District Court Judge Patricia Parrish referred to a 1992 Supreme Court decision when she said the state Court of Criminal Appeals must decide whether to grant stays of execution.
Two death row inmates with executions scheduled for later this month are challenging the state over the drugs used to carry out the death penalty.
State lawyers earlier Monday filed an objection stating Parrish has no jurisdiction in the case.
Susanna M. Gattoni, one of the lawyers for Lockett and Warner, said her office would appeal Parrish's decision with the Oklahoma Supreme Court within 24 hours.
Parrish said, however, that she or another civil judge could handle the death row inmates' challenge to the state's execution procedure because the Court of Criminal Appeals does not have jurisdiction to rule in a civil matter. Clayton Lockett and Charles Warner have sued the Oklahoma Department of Corrections to learn more about the drugs that would be used to execute them.
Gattoni said substandard or compounded pentobarbital could leave inmates fully conscious as drugs to paralyze them and stop their heart are administered.

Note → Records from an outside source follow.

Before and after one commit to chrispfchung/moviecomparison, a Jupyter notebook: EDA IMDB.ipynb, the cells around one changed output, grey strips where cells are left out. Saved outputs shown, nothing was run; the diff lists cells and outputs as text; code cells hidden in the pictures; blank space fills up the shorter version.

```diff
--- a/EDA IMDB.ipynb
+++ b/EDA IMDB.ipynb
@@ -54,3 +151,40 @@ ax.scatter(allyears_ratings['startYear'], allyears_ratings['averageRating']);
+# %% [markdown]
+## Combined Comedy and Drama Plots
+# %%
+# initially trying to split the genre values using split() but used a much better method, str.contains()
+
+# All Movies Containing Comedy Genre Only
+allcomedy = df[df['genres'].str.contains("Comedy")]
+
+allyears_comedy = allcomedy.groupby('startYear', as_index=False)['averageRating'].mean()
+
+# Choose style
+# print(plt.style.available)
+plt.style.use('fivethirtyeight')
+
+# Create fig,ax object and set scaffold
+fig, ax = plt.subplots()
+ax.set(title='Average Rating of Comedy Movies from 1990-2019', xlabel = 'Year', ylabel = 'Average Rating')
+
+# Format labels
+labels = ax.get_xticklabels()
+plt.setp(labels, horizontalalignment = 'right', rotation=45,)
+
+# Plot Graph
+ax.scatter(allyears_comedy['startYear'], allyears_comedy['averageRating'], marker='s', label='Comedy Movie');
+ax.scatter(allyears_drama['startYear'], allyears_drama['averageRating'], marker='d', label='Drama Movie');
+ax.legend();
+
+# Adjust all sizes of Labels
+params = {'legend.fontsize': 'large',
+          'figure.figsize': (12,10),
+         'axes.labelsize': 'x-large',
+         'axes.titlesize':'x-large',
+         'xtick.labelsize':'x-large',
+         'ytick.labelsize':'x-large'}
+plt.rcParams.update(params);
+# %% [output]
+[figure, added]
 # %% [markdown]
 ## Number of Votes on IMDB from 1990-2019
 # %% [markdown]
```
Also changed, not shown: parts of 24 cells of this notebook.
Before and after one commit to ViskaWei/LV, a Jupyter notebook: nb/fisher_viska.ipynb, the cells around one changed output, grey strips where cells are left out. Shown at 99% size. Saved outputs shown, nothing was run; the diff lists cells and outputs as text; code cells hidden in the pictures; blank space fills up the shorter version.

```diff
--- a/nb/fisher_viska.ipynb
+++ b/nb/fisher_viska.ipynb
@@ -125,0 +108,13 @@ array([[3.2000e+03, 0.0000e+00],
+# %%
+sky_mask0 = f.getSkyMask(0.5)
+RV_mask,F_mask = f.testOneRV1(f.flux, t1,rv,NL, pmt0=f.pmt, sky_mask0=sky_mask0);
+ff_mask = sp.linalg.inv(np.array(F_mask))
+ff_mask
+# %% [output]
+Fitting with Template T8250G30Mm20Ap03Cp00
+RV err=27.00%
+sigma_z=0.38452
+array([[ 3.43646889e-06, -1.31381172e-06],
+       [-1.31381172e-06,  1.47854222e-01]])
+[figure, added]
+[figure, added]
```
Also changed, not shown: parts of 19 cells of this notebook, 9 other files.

Lockett is scheduled for execution on March 20 and Warner on March 27. The state will continue to move forward with execution procedures until told otherwise, said Jerry Massie, a spokesman for the Oklahoma Department of Corrections.